Task objective: Retype every entry exactly, character for character.

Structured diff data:
Segment Open

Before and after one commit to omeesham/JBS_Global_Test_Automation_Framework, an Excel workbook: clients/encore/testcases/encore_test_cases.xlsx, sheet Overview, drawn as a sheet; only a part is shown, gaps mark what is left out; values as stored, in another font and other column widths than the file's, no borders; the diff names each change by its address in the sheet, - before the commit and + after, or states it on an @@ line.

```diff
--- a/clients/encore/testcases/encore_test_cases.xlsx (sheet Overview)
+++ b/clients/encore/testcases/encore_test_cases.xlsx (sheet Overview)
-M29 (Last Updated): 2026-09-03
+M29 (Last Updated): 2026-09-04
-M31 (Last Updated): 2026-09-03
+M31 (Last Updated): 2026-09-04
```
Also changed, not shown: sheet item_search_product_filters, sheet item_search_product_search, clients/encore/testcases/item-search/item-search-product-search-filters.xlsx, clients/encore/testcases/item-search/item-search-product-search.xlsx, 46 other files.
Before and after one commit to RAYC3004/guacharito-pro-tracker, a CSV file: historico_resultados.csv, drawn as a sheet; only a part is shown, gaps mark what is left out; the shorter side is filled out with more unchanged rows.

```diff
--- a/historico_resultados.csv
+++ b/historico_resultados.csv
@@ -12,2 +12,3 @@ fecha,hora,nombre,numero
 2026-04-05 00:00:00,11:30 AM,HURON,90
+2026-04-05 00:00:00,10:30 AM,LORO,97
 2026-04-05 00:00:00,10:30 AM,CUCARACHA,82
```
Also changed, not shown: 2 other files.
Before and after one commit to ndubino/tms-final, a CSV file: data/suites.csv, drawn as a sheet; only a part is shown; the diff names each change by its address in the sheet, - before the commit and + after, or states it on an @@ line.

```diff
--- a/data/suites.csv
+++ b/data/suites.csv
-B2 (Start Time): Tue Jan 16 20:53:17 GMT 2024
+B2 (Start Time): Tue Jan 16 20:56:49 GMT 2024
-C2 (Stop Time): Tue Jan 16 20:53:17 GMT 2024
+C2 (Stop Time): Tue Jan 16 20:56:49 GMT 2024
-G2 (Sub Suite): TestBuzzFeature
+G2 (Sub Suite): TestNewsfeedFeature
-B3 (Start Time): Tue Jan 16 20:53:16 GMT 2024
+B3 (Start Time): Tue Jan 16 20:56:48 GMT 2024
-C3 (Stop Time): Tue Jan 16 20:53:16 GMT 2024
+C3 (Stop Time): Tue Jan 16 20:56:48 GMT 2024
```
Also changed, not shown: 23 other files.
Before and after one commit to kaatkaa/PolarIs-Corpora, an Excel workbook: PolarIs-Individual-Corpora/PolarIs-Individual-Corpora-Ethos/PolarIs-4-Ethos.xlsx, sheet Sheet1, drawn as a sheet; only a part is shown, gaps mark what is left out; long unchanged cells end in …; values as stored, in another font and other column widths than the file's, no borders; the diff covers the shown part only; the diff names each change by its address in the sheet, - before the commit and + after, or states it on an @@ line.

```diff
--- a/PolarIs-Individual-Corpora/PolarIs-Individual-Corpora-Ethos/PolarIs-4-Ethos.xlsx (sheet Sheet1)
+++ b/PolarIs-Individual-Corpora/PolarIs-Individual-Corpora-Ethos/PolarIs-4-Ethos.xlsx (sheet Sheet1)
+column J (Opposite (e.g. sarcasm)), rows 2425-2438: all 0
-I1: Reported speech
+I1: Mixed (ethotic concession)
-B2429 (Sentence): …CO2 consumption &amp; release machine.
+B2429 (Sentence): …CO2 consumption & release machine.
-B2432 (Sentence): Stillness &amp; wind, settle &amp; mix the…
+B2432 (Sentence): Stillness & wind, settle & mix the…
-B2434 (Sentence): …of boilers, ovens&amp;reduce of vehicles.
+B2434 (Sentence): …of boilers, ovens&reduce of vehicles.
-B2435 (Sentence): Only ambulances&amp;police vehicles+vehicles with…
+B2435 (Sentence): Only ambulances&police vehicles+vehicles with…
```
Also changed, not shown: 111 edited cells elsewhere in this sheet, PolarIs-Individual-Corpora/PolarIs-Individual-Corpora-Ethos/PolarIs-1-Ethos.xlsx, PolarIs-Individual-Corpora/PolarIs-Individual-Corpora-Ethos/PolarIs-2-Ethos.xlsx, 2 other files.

Segment Closed

Reply to the exercise:
Before and after one commit to omeesham/JBS_Global_Test_Automation_Framework, an Excel workbook: clients/encore/testcases/encore_test_cases.xlsx, sheet Overview, drawn as a sheet; only a part is shown, gaps mark what is left out; values as stored, in another font and other column widths than the file's, no borders; the diff names each change by its address in the sheet, - before the commit and + after, or states it on an @@ line.

```diff
--- a/clients/encore/testcases/encore_test_cases.xlsx (sheet Overview)
+++ b/clients/encore/testcases/encore_test_cases.xlsx (sheet Overview)
-M29 (Last Updated): 2026-09-03
+M29 (Last Updated): 2026-09-04
-M31 (Last Updated): 2026-09-03
+M31 (Last Updated): 2026-09-04
```
Also changed, not shown: sheet item_search_product_filters, sheet item_search_product_search, clients/encore/testcases/item-search/item-search-product-search-filters.xlsx, clients/encore/testcases/item-search/item-search-product-search.xlsx, 46 other files.
Before and after one commit to RAYC3004/guacharito-pro-tracker, a CSV file: historico_resultados.csv, drawn as a sheet; only a part is shown, gaps mark what is left out; the shorter side is filled out with more unchanged rows.

```diff
--- a/historico_resultados.csv
+++ b/historico_resultados.csv
@@ -12,2 +12,3 @@ fecha,hora,nombre,numero
 2026-04-05 00:00:00,11:30 AM,HURON,90
+2026-04-05 00:00:00,10:30 AM,LORO,97
 2026-04-05 00:00:00,10:30 AM,CUCARACHA,82
```
Also changed, not shown: 2 other files.
Before and after one commit to ndubino/tms-final, a CSV file: data/suites.csv, drawn as a sheet; only a part is shown; the diff names each change by its address in the sheet, - before the commit and + after, or states it on an @@ line.

```diff
--- a/data/suites.csv
+++ b/data/suites.csv
-B2 (Start Time): Tue Jan 16 20:53:17 GMT 2024
+B2 (Start Time): Tue Jan 16 20:56:49 GMT 2024
-C2 (Stop Time): Tue Jan 16 20:53:17 GMT 2024
+C2 (Stop Time): Tue Jan 16 20:56:49 GMT 2024
-G2 (Sub Suite): TestBuzzFeature
+G2 (Sub Suite): TestNewsfeedFeature
-B3 (Start Time): Tue Jan 16 20:53:16 GMT 2024
+B3 (Start Time): Tue Jan 16 20:56:48 GMT 2024
-C3 (Stop Time): Tue Jan 16 20:53:16 GMT 2024
+C3 (Stop Time): Tue Jan 16 20:56:48 GMT 2024
```
Also changed, not shown: 23 other files.
Before and after one commit to kaatkaa/PolarIs-Corpora, an Excel workbook: PolarIs-Individual-Corpora/PolarIs-Individual-Corpora-Ethos/PolarIs-4-Ethos.xlsx, sheet Sheet1, drawn as a sheet; only a part is shown, gaps mark what is left out; long unchanged cells end in …; values as stored, in another font and other column widths than the file's, no borders; the diff covers the shown part only; the diff names each change by its address in the sheet, - before the commit and + after, or states it on an @@ line.

```diff
--- a/PolarIs-Individual-Corpora/PolarIs-Individual-Corpora-Ethos/PolarIs-4-Ethos.xlsx (sheet Sheet1)
+++ b/PolarIs-Individual-Corpora/PolarIs-Individual-Corpora-Ethos/PolarIs-4-Ethos.xlsx (sheet Sheet1)
+column J (Opposite (e.g. sarcasm)), rows 2425-2438: all 0
-I1: Reported speech
+I1: Mixed (ethotic concession)
-B2429 (Sentence): …CO2 consumption &amp; release machine.
+B2429 (Sentence): …CO2 consumption & release machine.
-B2432 (Sentence): Stillness &amp; wind, settle &amp; mix the…
+B2432 (Sentence): Stillness & wind, settle & mix the…
-B2434 (Sentence): …of boilers, ovens&amp;reduce of vehicles.
+B2434 (Sentence): …of boilers, ovens&reduce of vehicles.
-B2435 (Sentence): Only ambulances&amp;police vehicles+vehicles with…
+B2435 (Sentence): Only ambulances&police vehicles+vehicles with…
```
Also changed, not shown: 111 edited cells elsewhere in this sheet, PolarIs-Individual-Corpora/PolarIs-Individual-Corpora-Ethos/PolarIs-1-Ethos.xlsx, PolarIs-Individual-Corpora/PolarIs-Individual-Corpora-Ethos/PolarIs-2-Ethos.xlsx, 2 other files.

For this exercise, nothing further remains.